**GOAL OF THE EXERCISE:** Each line below that includes the word "center" is to be reported.
:: DATA SUPPLIED ::
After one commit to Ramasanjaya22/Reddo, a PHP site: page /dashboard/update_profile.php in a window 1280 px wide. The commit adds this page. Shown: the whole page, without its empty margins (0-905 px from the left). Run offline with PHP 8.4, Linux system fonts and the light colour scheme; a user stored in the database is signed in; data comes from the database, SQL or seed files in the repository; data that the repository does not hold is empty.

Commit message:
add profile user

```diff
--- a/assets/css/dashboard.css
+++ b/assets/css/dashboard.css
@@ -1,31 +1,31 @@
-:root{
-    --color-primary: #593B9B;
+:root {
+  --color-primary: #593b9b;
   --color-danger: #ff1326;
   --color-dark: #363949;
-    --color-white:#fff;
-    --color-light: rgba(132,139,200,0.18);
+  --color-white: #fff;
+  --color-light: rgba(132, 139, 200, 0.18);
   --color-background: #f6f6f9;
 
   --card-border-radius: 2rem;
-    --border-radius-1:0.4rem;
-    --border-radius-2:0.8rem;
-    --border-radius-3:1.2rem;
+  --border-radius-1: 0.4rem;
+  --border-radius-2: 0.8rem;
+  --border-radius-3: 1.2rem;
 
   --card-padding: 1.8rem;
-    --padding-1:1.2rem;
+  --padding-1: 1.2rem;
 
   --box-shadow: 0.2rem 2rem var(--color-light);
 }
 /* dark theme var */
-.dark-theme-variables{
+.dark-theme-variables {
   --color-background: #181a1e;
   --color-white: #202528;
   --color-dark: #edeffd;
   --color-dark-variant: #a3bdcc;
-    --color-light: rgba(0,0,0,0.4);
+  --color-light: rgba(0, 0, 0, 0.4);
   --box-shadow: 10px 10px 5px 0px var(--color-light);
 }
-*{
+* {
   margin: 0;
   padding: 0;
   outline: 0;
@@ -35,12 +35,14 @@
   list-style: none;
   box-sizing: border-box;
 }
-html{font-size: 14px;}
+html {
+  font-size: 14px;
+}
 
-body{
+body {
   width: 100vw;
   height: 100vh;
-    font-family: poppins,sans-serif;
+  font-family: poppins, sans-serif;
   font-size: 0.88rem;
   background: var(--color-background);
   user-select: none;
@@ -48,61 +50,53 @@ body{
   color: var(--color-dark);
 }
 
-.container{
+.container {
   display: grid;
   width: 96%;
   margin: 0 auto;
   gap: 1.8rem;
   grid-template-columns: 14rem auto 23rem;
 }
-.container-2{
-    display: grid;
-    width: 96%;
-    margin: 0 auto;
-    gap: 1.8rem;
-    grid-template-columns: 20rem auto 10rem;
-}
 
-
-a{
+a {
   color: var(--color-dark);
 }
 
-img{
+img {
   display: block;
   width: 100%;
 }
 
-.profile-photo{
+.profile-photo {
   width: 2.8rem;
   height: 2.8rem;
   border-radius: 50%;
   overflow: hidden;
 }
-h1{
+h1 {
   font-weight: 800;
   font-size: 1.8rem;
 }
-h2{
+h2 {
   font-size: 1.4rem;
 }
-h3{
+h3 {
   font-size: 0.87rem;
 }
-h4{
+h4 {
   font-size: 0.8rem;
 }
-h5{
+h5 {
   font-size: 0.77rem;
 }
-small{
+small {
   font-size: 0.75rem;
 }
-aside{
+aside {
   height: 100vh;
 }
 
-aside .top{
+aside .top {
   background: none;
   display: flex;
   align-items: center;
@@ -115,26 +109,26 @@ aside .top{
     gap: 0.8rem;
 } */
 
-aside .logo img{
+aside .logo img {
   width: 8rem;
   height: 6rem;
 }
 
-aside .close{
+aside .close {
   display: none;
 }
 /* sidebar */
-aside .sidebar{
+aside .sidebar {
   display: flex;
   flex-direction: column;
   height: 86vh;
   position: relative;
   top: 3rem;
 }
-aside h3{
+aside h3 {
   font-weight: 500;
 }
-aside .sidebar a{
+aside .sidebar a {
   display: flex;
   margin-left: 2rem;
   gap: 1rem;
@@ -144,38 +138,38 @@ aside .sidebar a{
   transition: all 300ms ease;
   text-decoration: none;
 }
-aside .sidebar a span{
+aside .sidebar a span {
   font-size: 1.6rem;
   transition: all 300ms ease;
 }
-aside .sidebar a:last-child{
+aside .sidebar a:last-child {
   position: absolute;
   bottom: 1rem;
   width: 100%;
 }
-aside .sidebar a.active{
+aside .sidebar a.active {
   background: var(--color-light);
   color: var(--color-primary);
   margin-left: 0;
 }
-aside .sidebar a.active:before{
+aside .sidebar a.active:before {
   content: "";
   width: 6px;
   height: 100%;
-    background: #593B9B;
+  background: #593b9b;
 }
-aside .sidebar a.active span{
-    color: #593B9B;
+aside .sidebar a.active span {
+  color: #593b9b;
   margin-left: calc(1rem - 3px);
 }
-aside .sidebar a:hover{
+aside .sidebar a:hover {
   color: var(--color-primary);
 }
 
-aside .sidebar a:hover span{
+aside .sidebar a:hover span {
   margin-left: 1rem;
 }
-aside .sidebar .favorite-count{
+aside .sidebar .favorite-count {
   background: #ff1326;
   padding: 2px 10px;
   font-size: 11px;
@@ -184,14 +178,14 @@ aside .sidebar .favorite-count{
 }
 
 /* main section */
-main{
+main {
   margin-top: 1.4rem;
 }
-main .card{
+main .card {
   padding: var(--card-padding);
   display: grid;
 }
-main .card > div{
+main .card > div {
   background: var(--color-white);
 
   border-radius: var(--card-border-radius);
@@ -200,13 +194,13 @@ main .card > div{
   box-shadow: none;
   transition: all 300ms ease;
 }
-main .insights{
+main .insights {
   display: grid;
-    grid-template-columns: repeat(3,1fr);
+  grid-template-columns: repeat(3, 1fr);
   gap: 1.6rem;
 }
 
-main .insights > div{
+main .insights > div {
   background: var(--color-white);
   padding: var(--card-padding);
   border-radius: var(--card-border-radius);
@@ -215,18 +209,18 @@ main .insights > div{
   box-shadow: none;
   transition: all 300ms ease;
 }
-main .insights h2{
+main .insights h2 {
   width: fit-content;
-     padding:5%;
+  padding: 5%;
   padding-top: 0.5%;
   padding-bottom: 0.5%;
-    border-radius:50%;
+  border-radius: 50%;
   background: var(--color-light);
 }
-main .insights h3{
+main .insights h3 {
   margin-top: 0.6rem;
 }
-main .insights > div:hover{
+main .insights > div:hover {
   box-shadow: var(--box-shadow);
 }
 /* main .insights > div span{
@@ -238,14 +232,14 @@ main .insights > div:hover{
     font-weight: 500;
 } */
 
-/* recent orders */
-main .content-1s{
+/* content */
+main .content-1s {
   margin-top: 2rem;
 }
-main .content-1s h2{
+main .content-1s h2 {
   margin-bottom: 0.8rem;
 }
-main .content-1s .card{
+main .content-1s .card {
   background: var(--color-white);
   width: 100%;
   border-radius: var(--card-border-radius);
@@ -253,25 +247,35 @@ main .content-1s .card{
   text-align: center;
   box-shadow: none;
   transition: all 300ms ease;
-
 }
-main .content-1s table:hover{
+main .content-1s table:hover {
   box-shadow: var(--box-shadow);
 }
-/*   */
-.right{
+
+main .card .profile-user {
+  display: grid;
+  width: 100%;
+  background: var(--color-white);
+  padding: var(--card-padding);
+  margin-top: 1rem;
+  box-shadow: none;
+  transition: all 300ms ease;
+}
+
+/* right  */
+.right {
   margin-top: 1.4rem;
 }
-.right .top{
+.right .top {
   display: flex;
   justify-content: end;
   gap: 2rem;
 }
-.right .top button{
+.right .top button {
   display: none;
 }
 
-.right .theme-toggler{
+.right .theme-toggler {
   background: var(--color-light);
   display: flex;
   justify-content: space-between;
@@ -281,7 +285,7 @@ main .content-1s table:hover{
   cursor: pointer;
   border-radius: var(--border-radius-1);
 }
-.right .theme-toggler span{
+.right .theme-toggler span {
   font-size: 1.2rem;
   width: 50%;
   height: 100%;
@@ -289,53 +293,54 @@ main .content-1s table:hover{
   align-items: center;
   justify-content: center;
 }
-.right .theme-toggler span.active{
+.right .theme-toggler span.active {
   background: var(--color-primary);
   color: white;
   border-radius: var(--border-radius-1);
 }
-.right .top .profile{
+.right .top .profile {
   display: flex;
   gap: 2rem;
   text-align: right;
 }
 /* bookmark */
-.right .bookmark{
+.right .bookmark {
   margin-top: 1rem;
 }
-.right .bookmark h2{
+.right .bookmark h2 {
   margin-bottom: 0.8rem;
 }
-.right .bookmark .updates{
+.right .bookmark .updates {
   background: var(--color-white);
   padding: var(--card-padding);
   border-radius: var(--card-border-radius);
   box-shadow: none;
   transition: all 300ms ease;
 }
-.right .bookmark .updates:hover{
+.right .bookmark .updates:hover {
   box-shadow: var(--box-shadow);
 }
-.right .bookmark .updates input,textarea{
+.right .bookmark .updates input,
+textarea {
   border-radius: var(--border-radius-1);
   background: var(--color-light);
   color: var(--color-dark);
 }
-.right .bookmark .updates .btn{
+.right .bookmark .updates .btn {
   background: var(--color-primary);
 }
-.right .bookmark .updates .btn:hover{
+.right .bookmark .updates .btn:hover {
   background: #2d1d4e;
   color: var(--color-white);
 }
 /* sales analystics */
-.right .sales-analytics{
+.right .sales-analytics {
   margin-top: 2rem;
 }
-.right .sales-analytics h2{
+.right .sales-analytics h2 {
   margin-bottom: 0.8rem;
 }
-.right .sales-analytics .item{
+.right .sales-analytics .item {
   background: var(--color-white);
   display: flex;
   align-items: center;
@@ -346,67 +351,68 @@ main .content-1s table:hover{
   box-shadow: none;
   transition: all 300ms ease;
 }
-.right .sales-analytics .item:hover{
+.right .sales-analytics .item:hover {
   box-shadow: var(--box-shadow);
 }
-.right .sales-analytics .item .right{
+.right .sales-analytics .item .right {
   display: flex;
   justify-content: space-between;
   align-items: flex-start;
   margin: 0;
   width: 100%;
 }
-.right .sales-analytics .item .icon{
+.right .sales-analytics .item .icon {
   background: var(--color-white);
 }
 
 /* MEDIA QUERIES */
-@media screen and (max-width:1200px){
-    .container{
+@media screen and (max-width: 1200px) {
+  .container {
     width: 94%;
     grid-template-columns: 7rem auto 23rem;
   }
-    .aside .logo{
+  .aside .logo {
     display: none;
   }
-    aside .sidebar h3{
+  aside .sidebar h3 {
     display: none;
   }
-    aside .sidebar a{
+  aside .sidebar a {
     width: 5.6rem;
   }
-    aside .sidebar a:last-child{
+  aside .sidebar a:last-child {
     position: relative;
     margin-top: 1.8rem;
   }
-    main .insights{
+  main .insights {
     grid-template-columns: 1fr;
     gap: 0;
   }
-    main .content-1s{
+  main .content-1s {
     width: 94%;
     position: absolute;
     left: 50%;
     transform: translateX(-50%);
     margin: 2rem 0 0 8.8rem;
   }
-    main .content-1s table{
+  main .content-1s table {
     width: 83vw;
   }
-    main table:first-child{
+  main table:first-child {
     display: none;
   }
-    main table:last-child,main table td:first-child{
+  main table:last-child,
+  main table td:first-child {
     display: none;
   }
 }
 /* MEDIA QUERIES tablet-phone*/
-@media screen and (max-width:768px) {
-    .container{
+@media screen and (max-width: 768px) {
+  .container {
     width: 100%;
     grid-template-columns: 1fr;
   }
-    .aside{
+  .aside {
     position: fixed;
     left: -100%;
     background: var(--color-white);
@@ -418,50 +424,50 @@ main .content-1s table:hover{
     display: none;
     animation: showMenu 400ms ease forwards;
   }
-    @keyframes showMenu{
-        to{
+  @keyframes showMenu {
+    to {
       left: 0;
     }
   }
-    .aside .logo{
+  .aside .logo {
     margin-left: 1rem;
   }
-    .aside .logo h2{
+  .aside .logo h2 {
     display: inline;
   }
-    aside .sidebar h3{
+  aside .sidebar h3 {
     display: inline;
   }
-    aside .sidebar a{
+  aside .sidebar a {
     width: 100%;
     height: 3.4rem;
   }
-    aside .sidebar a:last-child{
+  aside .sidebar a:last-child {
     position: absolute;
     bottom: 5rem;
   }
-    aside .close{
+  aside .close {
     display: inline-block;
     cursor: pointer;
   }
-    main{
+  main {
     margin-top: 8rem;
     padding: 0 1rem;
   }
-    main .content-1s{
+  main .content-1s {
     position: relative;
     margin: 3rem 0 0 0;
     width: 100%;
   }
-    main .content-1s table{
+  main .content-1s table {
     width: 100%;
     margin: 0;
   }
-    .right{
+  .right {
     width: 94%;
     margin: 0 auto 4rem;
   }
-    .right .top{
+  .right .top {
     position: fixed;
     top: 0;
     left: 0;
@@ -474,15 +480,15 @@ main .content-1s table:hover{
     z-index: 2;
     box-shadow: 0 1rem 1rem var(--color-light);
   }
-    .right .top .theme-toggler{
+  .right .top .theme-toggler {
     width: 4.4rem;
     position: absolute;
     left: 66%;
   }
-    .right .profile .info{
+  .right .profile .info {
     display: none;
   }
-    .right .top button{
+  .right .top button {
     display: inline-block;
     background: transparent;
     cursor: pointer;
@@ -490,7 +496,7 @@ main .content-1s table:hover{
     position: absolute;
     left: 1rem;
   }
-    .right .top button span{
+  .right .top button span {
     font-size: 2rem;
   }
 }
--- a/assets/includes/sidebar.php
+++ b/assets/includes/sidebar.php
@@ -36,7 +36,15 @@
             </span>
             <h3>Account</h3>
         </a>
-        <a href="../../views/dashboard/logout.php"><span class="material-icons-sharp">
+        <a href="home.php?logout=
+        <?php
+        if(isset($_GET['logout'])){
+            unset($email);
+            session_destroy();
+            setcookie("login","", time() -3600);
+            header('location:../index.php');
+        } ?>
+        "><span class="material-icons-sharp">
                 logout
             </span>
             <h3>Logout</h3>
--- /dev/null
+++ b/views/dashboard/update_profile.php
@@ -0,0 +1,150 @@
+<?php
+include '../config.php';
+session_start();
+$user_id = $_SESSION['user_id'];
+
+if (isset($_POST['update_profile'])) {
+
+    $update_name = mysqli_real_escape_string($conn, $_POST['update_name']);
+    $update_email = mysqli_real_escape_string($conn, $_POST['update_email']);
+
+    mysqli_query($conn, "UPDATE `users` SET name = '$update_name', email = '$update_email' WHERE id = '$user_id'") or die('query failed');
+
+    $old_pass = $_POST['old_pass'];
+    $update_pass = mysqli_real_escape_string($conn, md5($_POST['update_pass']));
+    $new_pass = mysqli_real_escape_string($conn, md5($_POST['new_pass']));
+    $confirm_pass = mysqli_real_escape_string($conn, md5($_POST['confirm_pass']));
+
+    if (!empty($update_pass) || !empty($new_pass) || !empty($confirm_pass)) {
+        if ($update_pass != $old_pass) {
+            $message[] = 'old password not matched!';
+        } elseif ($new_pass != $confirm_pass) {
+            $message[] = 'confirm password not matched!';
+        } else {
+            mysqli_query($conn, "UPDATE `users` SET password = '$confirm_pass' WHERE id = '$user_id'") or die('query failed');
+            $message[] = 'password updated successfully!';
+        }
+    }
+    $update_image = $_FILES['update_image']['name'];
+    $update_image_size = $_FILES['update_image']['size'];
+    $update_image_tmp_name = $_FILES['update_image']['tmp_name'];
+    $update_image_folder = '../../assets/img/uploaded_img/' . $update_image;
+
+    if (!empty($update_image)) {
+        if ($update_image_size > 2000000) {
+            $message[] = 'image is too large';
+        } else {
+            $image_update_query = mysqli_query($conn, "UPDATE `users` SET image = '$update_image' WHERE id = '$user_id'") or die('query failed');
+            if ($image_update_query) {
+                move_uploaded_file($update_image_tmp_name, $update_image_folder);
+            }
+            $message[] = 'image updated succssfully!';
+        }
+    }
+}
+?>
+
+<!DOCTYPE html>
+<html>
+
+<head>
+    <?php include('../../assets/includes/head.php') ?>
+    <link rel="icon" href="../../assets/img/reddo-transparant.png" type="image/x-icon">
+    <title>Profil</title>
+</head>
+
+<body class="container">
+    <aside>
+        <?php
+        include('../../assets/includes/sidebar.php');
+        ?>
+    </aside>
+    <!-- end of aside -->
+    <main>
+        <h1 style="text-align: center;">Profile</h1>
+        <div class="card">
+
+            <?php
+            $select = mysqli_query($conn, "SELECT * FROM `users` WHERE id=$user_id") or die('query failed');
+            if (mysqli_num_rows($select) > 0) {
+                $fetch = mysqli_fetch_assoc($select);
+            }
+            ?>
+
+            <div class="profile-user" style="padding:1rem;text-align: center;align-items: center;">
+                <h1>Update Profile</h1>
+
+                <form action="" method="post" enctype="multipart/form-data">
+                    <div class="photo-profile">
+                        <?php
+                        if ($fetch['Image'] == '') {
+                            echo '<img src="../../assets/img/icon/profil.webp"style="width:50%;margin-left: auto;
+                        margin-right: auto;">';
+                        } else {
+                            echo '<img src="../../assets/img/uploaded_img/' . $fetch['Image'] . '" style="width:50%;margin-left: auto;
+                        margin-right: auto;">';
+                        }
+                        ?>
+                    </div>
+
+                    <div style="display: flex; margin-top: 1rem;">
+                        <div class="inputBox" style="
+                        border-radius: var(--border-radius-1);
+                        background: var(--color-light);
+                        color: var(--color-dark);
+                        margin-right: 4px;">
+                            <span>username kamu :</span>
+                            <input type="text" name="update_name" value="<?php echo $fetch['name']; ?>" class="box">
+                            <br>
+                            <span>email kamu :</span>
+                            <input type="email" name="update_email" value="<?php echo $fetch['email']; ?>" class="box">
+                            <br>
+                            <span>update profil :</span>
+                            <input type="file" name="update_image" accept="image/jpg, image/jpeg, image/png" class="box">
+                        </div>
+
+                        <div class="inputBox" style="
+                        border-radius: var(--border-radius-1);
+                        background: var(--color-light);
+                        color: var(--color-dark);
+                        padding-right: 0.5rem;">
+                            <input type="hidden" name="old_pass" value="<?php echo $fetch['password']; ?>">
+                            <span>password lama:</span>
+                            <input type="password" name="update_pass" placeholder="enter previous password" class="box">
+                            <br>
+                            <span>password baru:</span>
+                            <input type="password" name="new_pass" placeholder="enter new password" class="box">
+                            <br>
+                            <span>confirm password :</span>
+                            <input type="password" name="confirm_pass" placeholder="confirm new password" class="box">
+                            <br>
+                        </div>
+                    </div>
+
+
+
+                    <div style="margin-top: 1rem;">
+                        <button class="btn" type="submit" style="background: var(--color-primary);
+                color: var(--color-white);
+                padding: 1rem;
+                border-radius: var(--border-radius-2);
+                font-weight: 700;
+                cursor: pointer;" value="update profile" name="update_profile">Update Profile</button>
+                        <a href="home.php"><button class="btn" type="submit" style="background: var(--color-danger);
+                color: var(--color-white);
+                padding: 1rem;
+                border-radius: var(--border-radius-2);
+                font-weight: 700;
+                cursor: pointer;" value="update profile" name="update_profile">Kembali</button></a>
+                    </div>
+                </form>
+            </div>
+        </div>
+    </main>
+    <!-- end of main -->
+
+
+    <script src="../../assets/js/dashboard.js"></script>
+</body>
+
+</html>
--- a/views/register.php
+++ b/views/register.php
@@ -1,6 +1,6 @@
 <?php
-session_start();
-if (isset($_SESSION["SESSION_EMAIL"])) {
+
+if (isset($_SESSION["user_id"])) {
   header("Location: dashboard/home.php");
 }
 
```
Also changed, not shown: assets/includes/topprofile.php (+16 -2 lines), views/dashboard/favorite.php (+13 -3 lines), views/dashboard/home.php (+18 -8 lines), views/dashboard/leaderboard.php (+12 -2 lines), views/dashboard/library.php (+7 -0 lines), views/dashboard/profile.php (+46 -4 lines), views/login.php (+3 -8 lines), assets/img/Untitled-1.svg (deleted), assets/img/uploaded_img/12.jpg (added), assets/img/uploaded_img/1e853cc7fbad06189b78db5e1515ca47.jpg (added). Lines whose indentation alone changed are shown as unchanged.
:::
**YOUR SOLUTION:**
   align-items: center;
   text-align: center;
   align-items: center;
   justify-content: center;
   align-items: center;
+        <h1 style="text-align: center;">Profile</h1>
+            <div class="profile-user" style="padding:1rem;text-align: center;align-items: center;">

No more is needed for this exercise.